The Eastern Eyre CFS group attended a significantly small amount of incidents over the festive period despite warm weather.
The calm start to the summer comes at a fortunate time, as volunteers battle technical problems with communication.
A switch from analogue to digital paging ahead of the 2018-2019 fire danger season has caused several pagers to miss emergency call outs, leaving volunteers and even brigade captains to find out about incidents by other means.
The digital paging system has not yet been put to a significant test, with only minor incidents in recent weeks.
Eastern Eyre group officer Bryan Trigg said local brigades attended one header fire and “a couple” of vehicle incidents, a low count for this time of year.
Mr Trigg said he believed the downturn in paddock fire reports was due to farmers having the equipment to put fires out themselves before they spread.
“There’ll always be accidents but a lot of fellas have really good units these days,” he said.
Mr Trigg said farmers had been complying during the few harvest ban days in the region, which he believed was evidence the current system of “peer pressure” was working.
He said proposed legislation to give the CFS legal power to stop harvest was unnecessary and would damage the relationship between emergency volunteers and farmers.
While Mr Trigg said the weather conditions this season had been “about normal,” a lack of lightning had helped reduce the amount of fires in the Eastern Eyre region.

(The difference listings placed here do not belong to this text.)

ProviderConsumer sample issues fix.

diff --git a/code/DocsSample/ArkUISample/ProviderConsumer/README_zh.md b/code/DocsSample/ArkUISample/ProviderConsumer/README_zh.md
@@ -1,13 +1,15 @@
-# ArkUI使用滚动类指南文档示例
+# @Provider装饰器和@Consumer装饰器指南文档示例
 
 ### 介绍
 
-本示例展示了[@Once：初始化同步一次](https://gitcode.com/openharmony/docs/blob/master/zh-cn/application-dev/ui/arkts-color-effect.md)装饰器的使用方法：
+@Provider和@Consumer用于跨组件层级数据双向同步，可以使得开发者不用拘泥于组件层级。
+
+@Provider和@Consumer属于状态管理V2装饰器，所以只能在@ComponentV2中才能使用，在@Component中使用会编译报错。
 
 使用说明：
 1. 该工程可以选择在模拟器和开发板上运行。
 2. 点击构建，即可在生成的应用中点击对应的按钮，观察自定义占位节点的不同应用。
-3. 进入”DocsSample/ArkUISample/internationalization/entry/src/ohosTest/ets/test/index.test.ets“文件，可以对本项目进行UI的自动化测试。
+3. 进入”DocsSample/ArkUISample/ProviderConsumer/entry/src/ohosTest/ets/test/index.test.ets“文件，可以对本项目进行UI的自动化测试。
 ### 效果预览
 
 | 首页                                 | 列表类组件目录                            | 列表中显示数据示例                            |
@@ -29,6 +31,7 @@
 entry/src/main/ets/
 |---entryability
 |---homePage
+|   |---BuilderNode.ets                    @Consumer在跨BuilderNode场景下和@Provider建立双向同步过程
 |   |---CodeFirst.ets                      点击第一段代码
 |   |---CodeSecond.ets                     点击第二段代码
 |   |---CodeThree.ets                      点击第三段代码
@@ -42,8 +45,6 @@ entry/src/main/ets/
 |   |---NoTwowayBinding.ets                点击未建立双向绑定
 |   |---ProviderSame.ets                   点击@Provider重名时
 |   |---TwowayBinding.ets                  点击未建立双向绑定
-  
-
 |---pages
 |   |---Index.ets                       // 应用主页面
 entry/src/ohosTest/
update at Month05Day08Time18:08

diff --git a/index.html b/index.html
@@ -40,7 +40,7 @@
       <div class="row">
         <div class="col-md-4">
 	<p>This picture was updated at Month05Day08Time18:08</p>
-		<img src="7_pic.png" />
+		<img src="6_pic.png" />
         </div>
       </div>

However, as the threat of harvest concludes, the chance of lightning increases heading into late January and February.